Task to complete:
Copy the listing below exactly. Pictures stay out of it.

Source data:
......

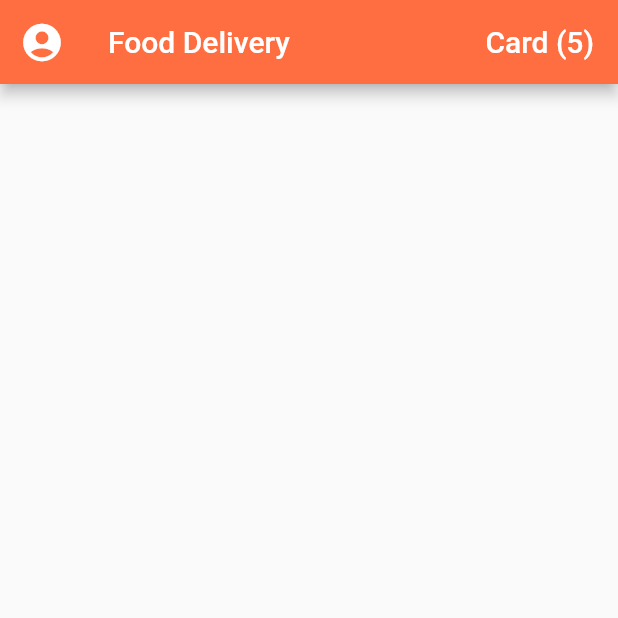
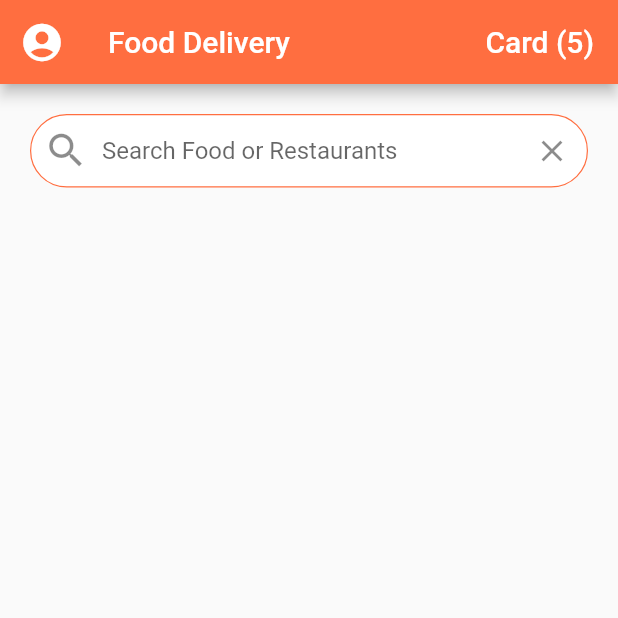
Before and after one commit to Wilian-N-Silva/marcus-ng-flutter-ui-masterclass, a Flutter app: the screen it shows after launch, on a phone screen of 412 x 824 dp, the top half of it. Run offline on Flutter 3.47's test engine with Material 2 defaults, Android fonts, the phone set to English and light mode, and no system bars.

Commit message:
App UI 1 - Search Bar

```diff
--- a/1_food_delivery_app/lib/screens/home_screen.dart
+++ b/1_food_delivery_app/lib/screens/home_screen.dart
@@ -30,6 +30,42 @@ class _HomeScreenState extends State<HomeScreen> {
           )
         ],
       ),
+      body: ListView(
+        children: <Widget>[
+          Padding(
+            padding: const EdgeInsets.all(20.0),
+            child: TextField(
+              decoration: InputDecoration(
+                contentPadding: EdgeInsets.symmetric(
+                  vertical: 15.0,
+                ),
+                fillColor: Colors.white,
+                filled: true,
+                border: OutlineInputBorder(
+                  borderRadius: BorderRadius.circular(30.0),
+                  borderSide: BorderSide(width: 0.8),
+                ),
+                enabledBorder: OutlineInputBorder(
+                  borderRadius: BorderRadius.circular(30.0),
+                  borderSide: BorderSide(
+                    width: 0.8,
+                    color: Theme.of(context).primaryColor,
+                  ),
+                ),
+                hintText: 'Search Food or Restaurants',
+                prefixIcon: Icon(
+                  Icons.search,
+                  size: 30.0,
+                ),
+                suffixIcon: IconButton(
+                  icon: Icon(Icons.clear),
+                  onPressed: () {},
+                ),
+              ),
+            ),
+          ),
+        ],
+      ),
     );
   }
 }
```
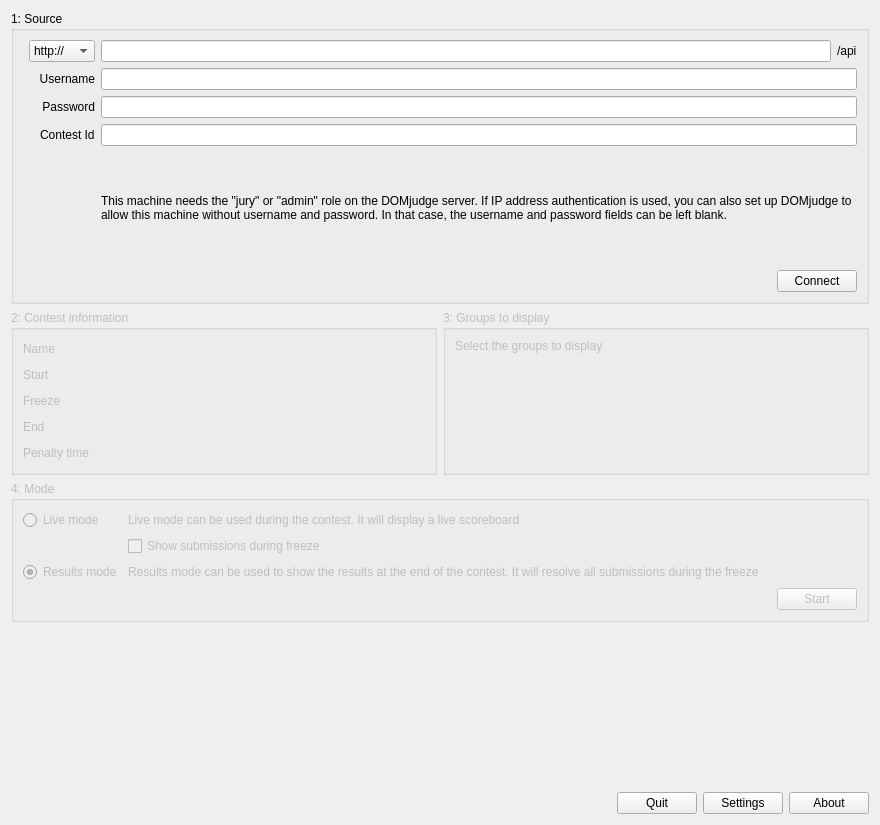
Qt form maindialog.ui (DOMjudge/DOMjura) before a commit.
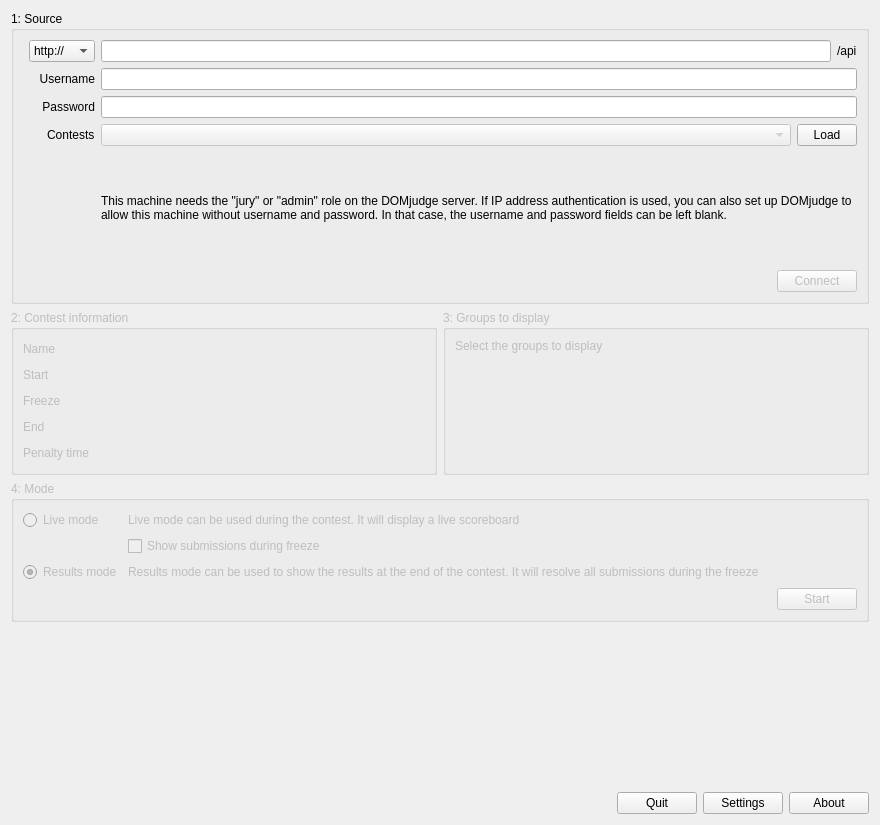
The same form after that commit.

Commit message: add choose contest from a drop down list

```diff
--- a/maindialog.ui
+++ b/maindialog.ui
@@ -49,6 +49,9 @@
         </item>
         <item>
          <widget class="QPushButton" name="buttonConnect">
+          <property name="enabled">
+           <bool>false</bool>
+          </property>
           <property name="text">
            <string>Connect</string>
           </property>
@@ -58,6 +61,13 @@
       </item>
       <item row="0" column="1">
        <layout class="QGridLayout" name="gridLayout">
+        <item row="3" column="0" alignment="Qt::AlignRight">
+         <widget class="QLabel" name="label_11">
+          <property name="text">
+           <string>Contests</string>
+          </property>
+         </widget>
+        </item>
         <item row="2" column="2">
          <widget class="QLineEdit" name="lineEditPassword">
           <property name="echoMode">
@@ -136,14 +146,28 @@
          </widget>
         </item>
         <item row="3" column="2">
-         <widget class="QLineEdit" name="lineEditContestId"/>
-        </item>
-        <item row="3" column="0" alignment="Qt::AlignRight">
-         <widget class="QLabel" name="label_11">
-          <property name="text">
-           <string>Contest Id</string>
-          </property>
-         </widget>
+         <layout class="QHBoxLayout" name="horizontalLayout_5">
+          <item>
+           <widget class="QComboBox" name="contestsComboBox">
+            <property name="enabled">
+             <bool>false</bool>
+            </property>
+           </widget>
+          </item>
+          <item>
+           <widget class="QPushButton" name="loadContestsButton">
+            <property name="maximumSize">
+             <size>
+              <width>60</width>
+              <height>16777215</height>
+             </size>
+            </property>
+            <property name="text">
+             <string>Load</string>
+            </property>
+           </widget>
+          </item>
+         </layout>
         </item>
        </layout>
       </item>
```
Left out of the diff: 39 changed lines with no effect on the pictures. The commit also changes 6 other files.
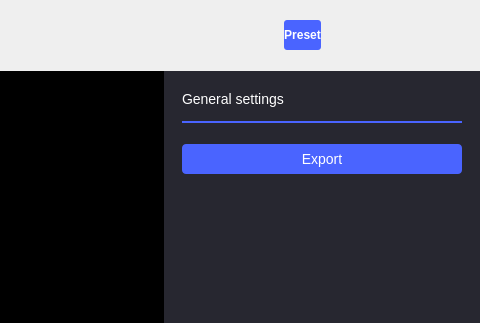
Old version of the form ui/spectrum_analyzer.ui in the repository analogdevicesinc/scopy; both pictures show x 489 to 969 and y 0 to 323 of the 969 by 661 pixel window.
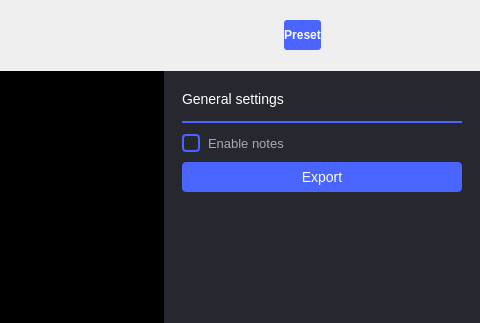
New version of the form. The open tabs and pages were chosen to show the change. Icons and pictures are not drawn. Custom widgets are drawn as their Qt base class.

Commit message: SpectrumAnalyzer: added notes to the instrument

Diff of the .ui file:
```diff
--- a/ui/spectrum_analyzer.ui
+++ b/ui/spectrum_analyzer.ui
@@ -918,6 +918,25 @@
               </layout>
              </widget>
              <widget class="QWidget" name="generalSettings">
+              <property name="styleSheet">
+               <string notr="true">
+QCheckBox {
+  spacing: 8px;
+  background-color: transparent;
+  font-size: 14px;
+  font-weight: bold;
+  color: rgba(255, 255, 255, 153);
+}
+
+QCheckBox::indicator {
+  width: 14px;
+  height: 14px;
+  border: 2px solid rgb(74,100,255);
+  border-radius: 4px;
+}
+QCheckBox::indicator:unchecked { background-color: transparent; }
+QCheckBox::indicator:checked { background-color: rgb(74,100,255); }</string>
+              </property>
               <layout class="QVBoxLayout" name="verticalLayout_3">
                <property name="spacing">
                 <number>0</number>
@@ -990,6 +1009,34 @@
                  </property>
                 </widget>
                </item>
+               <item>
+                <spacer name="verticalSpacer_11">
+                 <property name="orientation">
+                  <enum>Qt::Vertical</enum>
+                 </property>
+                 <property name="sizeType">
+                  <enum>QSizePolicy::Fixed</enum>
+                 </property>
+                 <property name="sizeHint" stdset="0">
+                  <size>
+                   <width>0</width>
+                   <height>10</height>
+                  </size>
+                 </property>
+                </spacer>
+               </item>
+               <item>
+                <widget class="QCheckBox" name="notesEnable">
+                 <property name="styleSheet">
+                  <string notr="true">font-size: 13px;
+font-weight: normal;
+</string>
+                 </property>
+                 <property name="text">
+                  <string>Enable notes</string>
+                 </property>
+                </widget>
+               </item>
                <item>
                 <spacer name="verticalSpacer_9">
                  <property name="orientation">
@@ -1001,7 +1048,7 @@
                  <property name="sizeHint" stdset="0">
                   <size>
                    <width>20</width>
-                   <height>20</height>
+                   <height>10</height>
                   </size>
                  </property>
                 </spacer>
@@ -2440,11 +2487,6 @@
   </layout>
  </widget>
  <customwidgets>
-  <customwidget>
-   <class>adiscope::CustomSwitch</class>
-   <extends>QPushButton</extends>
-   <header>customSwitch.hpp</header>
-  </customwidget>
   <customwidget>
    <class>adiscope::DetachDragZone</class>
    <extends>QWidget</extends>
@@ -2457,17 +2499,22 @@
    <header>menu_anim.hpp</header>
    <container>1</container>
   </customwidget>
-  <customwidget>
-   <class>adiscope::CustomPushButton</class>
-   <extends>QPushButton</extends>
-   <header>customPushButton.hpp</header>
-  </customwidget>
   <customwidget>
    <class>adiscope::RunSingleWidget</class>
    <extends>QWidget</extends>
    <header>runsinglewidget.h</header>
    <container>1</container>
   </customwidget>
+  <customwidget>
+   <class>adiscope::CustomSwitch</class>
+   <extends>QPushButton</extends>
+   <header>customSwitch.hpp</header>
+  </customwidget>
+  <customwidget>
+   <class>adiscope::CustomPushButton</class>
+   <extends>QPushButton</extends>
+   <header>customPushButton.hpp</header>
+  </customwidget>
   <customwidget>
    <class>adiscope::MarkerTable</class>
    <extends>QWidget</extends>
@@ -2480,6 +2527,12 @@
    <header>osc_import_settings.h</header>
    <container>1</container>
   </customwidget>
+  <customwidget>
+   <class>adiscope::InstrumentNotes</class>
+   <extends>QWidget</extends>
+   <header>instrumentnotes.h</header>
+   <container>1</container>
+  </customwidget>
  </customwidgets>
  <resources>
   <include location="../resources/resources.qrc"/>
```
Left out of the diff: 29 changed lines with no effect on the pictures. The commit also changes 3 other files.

......

Solution to the problem:
Before and after one commit to Wilian-N-Silva/marcus-ng-flutter-ui-masterclass, a Flutter app: the screen it shows after launch, on a phone screen of 412 x 824 dp, the top half of it. Run offline on Flutter 3.47's test engine with Material 2 defaults, Android fonts, the phone set to English and light mode, and no system bars.

Commit message:
App UI 1 - Search Bar

```diff
--- a/1_food_delivery_app/lib/screens/home_screen.dart
+++ b/1_food_delivery_app/lib/screens/home_screen.dart
@@ -30,6 +30,42 @@ class _HomeScreenState extends State<HomeScreen> {
           )
         ],
       ),
+      body: ListView(
+        children: <Widget>[
+          Padding(
+            padding: const EdgeInsets.all(20.0),
+            child: TextField(
+              decoration: InputDecoration(
+                contentPadding: EdgeInsets.symmetric(
+                  vertical: 15.0,
+                ),
+                fillColor: Colors.white,
+                filled: true,
+                border: OutlineInputBorder(
+                  borderRadius: BorderRadius.circular(30.0),
+                  borderSide: BorderSide(width: 0.8),
+                ),
+                enabledBorder: OutlineInputBorder(
+                  borderRadius: BorderRadius.circular(30.0),
+                  borderSide: BorderSide(
+                    width: 0.8,
+                    color: Theme.of(context).primaryColor,
+                  ),
+                ),
+                hintText: 'Search Food or Restaurants',
+                prefixIcon: Icon(
+                  Icons.search,
+                  size: 30.0,
+                ),
+                suffixIcon: IconButton(
+                  icon: Icon(Icons.clear),
+                  onPressed: () {},
+                ),
+              ),
+            ),
+          ),
+        ],
+      ),
     );
   }
 }
```
Qt form maindialog.ui (DOMjudge/DOMjura) before a commit.
The same form after that commit.

Commit message: add choose contest from a drop down list

```diff
--- a/maindialog.ui
+++ b/maindialog.ui
@@ -49,6 +49,9 @@
         </item>
         <item>
          <widget class="QPushButton" name="buttonConnect">
+          <property name="enabled">
+           <bool>false</bool>
+          </property>
           <property name="text">
            <string>Connect</string>
           </property>
@@ -58,6 +61,13 @@
       </item>
       <item row="0" column="1">
        <layout class="QGridLayout" name="gridLayout">
+        <item row="3" column="0" alignment="Qt::AlignRight">
+         <widget class="QLabel" name="label_11">
+          <property name="text">
+           <string>Contests</string>
+          </property>
+         </widget>
+        </item>
         <item row="2" column="2">
          <widget class="QLineEdit" name="lineEditPassword">
           <property name="echoMode">
@@ -136,14 +146,28 @@
          </widget>
         </item>
         <item row="3" column="2">
-         <widget class="QLineEdit" name="lineEditContestId"/>
-        </item>
-        <item row="3" column="0" alignment="Qt::AlignRight">
-         <widget class="QLabel" name="label_11">
-          <property name="text">
-           <string>Contest Id</string>
-          </property>
-         </widget>
+         <layout class="QHBoxLayout" name="horizontalLayout_5">
+          <item>
+           <widget class="QComboBox" name="contestsComboBox">
+            <property name="enabled">
+             <bool>false</bool>
+            </property>
+           </widget>
+          </item>
+          <item>
+           <widget class="QPushButton" name="loadContestsButton">
+            <property name="maximumSize">
+             <size>
+              <width>60</width>
+              <height>16777215</height>
+             </size>
+            </property>
+            <property name="text">
+             <string>Load</string>
+            </property>
+           </widget>
+          </item>
+         </layout>
         </item>
        </layout>
       </item>
```
Left out of the diff: 39 changed lines with no effect on the pictures. The commit also changes 6 other files.
Old version of the form ui/spectrum_analyzer.ui in the repository analogdevicesinc/scopy; both pictures show x 489 to 969 and y 0 to 323 of the 969 by 661 pixel window.
New version of the form. The open tabs and pages were chosen to show the change. Icons and pictures are not drawn. Custom widgets are drawn as their Qt base class.

Commit message: SpectrumAnalyzer: added notes to the instrument

Diff of the .ui file:
```diff
--- a/ui/spectrum_analyzer.ui
+++ b/ui/spectrum_analyzer.ui
@@ -918,6 +918,25 @@
               </layout>
              </widget>
              <widget class="QWidget" name="generalSettings">
+              <property name="styleSheet">
+               <string notr="true">
+QCheckBox {
+  spacing: 8px;
+  background-color: transparent;
+  font-size: 14px;
+  font-weight: bold;
+  color: rgba(255, 255, 255, 153);
+}
+
+QCheckBox::indicator {
+  width: 14px;
+  height: 14px;
+  border: 2px solid rgb(74,100,255);
+  border-radius: 4px;
+}
+QCheckBox::indicator:unchecked { background-color: transparent; }
+QCheckBox::indicator:checked { background-color: rgb(74,100,255); }</string>
+              </property>
               <layout class="QVBoxLayout" name="verticalLayout_3">
                <property name="spacing">
                 <number>0</number>
@@ -990,6 +1009,34 @@
                  </property>
                 </widget>
                </item>
+               <item>
+                <spacer name="verticalSpacer_11">
+                 <property name="orientation">
+                  <enum>Qt::Vertical</enum>
+                 </property>
+                 <property name="sizeType">
+                  <enum>QSizePolicy::Fixed</enum>
+                 </property>
+                 <property name="sizeHint" stdset="0">
+                  <size>
+                   <width>0</width>
+                   <height>10</height>
+                  </size>
+                 </property>
+                </spacer>
+               </item>
+               <item>
+                <widget class="QCheckBox" name="notesEnable">
+                 <property name="styleSheet">
+                  <string notr="true">font-size: 13px;
+font-weight: normal;
+</string>
+                 </property>
+                 <property name="text">
+                  <string>Enable notes</string>
+                 </property>
+                </widget>
+               </item>
                <item>
                 <spacer name="verticalSpacer_9">
                  <property name="orientation">
@@ -1001,7 +1048,7 @@
                  <property name="sizeHint" stdset="0">
                   <size>
                    <width>20</width>
-                   <height>20</height>
+                   <height>10</height>
                   </size>
                  </property>
                 </spacer>
@@ -2440,11 +2487,6 @@
   </layout>
  </widget>
  <customwidgets>
-  <customwidget>
-   <class>adiscope::CustomSwitch</class>
-   <extends>QPushButton</extends>
-   <header>customSwitch.hpp</header>
-  </customwidget>
   <customwidget>
    <class>adiscope::DetachDragZone</class>
    <extends>QWidget</extends>
@@ -2457,17 +2499,22 @@
    <header>menu_anim.hpp</header>
    <container>1</container>
   </customwidget>
-  <customwidget>
-   <class>adiscope::CustomPushButton</class>
-   <extends>QPushButton</extends>
-   <header>customPushButton.hpp</header>
-  </customwidget>
   <customwidget>
    <class>adiscope::RunSingleWidget</class>
    <extends>QWidget</extends>
    <header>runsinglewidget.h</header>
    <container>1</container>
   </customwidget>
+  <customwidget>
+   <class>adiscope::CustomSwitch</class>
+   <extends>QPushButton</extends>
+   <header>customSwitch.hpp</header>
+  </customwidget>
+  <customwidget>
+   <class>adiscope::CustomPushButton</class>
+   <extends>QPushButton</extends>
+   <header>customPushButton.hpp</header>
+  </customwidget>
   <customwidget>
    <class>adiscope::MarkerTable</class>
    <extends>QWidget</extends>
@@ -2480,6 +2527,12 @@
    <header>osc_import_settings.h</header>
    <container>1</container>
   </customwidget>
+  <customwidget>
+   <class>adiscope::InstrumentNotes</class>
+   <extends>QWidget</extends>
+   <header>instrumentnotes.h</header>
+   <container>1</container>
+  </customwidget>
  </customwidgets>
  <resources>
   <include location="../resources/resources.qrc"/>
```
Left out of the diff: 29 changed lines with no effect on the pictures. The commit also changes 3 other files.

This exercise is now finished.